| FOR IMMEDIATE RELEASE
TUESDAY, SEPTEMBER 1, 1992
TDD (202) 514-1888
LAND-O-SUN DAIRIES CHARGED WITH BID RIGGING
WASHINGTON, D.C. -- The Department of Justice said a one-count felony information was filed in a federal court against Land-0-Sun Dairies Inc. today, charging it with an antitrust violation for participating in a dairy products bid rigging conspiracy involving North Carolina public schools.
The information, filed in U.S. District Court in Greensboro, North Carolina, charged Land-O-Sun Dairies, a Delaware corporation headquartered in Johnson City, Tennessee, with conspiring to rig bids submitted to certain school boards in North Carolina for the award and performance of contracts to supply dairy products to public schools in various school districts in the state.
The information charged that Land-O-Sun's participation in the conspiracy began at least as early as 1985 and continued at least through August 1989.
In 1989, Land-O-Sun pleaded guilty to similar charges of bid rigging on contracts to supply milk, dairy products and fruit juice to Florida public schools.
In July 1992, an information was filed against Phillip Dennis Holder, a former Land-O-Sun regional manager, charging him with bid rigging on dairy products contracts.
At the same time, former Land-O-Sun manager Paul W. Tucker was indicted on one count of bid rigging and four counts of mail fraud involving contracts to supply milk and dairy products to public schools in North Carolina. Tucker's case is scheduled for trial in U.S. District Court in Greensboro.
Land-O-Sun does business in Alabama, Delaware, Florida, Georgia, Illinois, Indiana, Kentucky, Maryland, Mississippi, Missouri, North Carolina, South Carolina, Tennessee, Virginia and West Virginia.

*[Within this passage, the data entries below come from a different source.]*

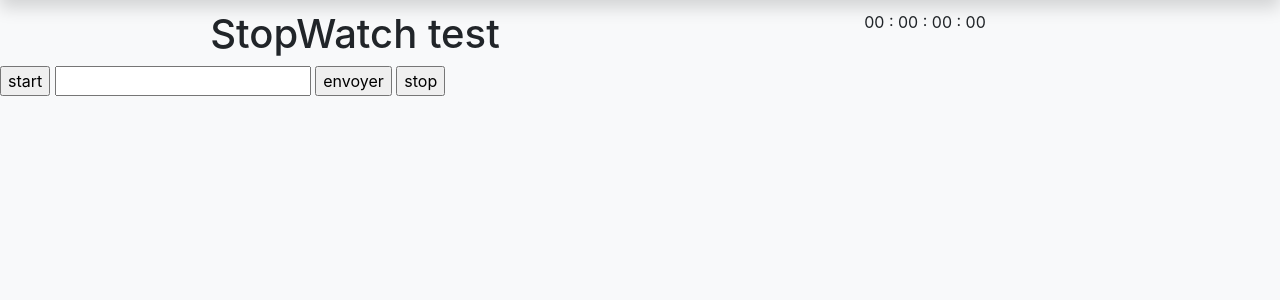
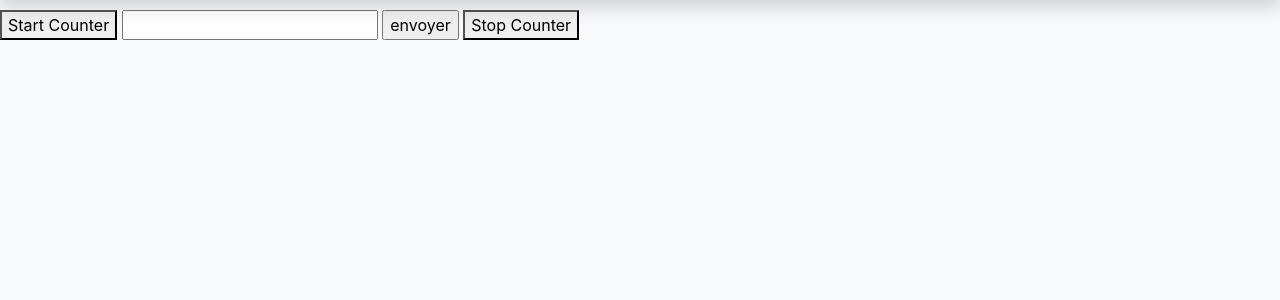
Before and after one commit to himani052/riddle-mvc-php, a PHP site: page /course/play/course/1 in a window 1280 px wide. Shown: the part 60-360 px from the top of the page. Run offline with PHP 8.4, Linux system fonts and the light colour scheme; some libraries are stand-ins or nearby versions.

Commit message:
Implementation StopWatch fix

```diff
--- a/ressources/views/course/play/index.twig
+++ b/ressources/views/course/play/index.twig
@@ -1,29 +1,17 @@
 {% extends "layouts/default.twig" %}
 
 {% block content %}
-    <script type="text/javascript" src="/public/assets/js/stopwatch/stopWatch.js"></script>
-
-    <div class="container">
-        <div class="row">
-            <div class="col text-center">
-                <h1>StopWatch test</h1>
-            </div>
-            <div class="col text-center">
-                <span id="hour">00</span> :
-                <span id="min">00</span> :
-                <span id="sec">00</span> :
-                <span id="milisec">00</span>
-
-            </div>
-        </div>
-    </div>
+    <script src="/public/assets/js/stopwatch/stopWatch.js"></script>
     <form action="{{ route('course.play') }}" method="post">
         <input type="hidden" class="form-control" id="idCourse" name="idCourse" value="{{ id }}">
-        <input type="submit" name="commencer" value="start" onclick="start()"/>
-        <input type="text" name="reponse"/>
-        <input type="submit" name="envoyer" value="envoyer"/>
-        <input type="submit" name="terminer" value="stop" onclick="Stop()"/>
+        <div id="container">
+            <span id="counter">
 
+            </span>
+            <button type="submit" name="commencer" value="start" id="start">Start Counter</button>
+            <input type="text" name="reponse"/>
+            <input type="submit" name="envoyer" value="envoyer"/>
+            <button type="submit" name="terminer" value="stop" id="stop">Stop Counter</button>
     </form>
 
 {% endblock %}
```
Also changed, not shown: public/assets/js/stopwatch/stopWatch.js.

Charles A. James, Acting Assistant Attorney General in charge of the Antitrust Division, said today's charges arose in connection with grand jury investigations in Wilmington and Greensboro, both North Carolina, into collusive practices by dairy products suppliers in North Carolina. James said the investigation, being conducted by the Division's Litigation I Section in Washington, D.C., is continuing with the assistance of the Federal Bureau of Investigation office in Wilmington, North Carolina.
The maximum penalty for a corporation convicted under the Sherman Act for a violation occurring prior to November 16, 1990, is a fine that is the greatest of $1 million, twice the gross pecuniary gain derived from the crime or twice the gross pecuniary loss caused to the victims of the crime.
Including today's filing, the Antitrust Division has filed 55 criminal cases involving collusion in the dairy products industry against 27 corporations and 42 individuals. Thus far, cases have been brought in Florida, Georgia, North Carolina, South Carolina, Virginia, Kentucky, Illinois and Texas. To date, 2 3 corporations and 29 individuals have been convicted and fines of about $22.2 million imposed. Total civil damages have exceeded $6.2 million. Thirty-two grand juries in 21 states are investigating the milk industry.